→ **Extracted information**:
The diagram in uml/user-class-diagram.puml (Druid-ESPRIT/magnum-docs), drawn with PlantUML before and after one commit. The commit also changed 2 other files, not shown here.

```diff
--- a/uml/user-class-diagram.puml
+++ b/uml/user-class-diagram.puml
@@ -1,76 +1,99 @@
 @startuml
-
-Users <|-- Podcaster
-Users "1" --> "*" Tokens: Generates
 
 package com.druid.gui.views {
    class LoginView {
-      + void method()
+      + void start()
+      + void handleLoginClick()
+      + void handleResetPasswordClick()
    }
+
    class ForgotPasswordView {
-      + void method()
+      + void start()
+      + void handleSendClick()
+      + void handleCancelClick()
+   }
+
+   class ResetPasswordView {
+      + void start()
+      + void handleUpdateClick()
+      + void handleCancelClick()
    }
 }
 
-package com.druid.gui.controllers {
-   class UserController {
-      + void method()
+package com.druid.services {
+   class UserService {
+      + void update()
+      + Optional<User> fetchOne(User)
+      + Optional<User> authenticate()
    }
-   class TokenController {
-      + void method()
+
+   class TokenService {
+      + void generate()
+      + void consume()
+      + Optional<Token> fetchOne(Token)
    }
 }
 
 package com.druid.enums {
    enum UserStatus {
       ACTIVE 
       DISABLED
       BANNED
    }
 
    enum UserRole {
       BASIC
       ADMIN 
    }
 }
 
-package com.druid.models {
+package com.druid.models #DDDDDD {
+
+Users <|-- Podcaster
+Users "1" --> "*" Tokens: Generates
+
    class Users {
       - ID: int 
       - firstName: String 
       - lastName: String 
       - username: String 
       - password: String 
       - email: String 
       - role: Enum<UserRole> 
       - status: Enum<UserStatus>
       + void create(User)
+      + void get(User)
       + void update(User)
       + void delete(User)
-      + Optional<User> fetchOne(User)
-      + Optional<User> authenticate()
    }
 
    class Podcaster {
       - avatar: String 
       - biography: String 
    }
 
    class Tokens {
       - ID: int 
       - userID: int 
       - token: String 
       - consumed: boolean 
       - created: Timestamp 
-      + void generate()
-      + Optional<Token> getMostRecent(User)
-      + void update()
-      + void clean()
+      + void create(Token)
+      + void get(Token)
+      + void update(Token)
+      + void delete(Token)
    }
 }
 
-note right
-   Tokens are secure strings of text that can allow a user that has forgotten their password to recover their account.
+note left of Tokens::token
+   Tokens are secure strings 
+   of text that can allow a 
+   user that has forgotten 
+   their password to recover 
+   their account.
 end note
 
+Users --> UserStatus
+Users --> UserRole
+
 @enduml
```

→ **Directions for this task**:
Copy all of the material word for word.

→ **Exercise solution**:
The diagram in uml/user-class-diagram.puml (Druid-ESPRIT/magnum-docs), drawn with PlantUML before and after one commit. The commit also changed 2 other files, not shown here.

```diff
--- a/uml/user-class-diagram.puml
+++ b/uml/user-class-diagram.puml
@@ -1,76 +1,99 @@
 @startuml
-
-Users <|-- Podcaster
-Users "1" --> "*" Tokens: Generates
 
 package com.druid.gui.views {
    class LoginView {
-      + void method()
+      + void start()
+      + void handleLoginClick()
+      + void handleResetPasswordClick()
    }
+
    class ForgotPasswordView {
-      + void method()
+      + void start()
+      + void handleSendClick()
+      + void handleCancelClick()
+   }
+
+   class ResetPasswordView {
+      + void start()
+      + void handleUpdateClick()
+      + void handleCancelClick()
    }
 }
 
-package com.druid.gui.controllers {
-   class UserController {
-      + void method()
+package com.druid.services {
+   class UserService {
+      + void update()
+      + Optional<User> fetchOne(User)
+      + Optional<User> authenticate()
    }
-   class TokenController {
-      + void method()
+
+   class TokenService {
+      + void generate()
+      + void consume()
+      + Optional<Token> fetchOne(Token)
    }
 }
 
 package com.druid.enums {
    enum UserStatus {
       ACTIVE 
       DISABLED
       BANNED
    }
 
    enum UserRole {
       BASIC
       ADMIN 
    }
 }
 
-package com.druid.models {
+package com.druid.models #DDDDDD {
+
+Users <|-- Podcaster
+Users "1" --> "*" Tokens: Generates
+
    class Users {
       - ID: int 
       - firstName: String 
       - lastName: String 
       - username: String 
       - password: String 
       - email: String 
       - role: Enum<UserRole> 
       - status: Enum<UserStatus>
       + void create(User)
+      + void get(User)
       + void update(User)
       + void delete(User)
-      + Optional<User> fetchOne(User)
-      + Optional<User> authenticate()
    }
 
    class Podcaster {
       - avatar: String 
       - biography: String 
    }
 
    class Tokens {
       - ID: int 
       - userID: int 
       - token: String 
       - consumed: boolean 
       - created: Timestamp 
-      + void generate()
-      + Optional<Token> getMostRecent(User)
-      + void update()
-      + void clean()
+      + void create(Token)
+      + void get(Token)
+      + void update(Token)
+      + void delete(Token)
    }
 }
 
-note right
-   Tokens are secure strings of text that can allow a user that has forgotten their password to recover their account.
+note left of Tokens::token
+   Tokens are secure strings 
+   of text that can allow a 
+   user that has forgotten 
+   their password to recover 
+   their account.
 end note
 
+Users --> UserStatus
+Users --> UserRole
+
 @enduml
```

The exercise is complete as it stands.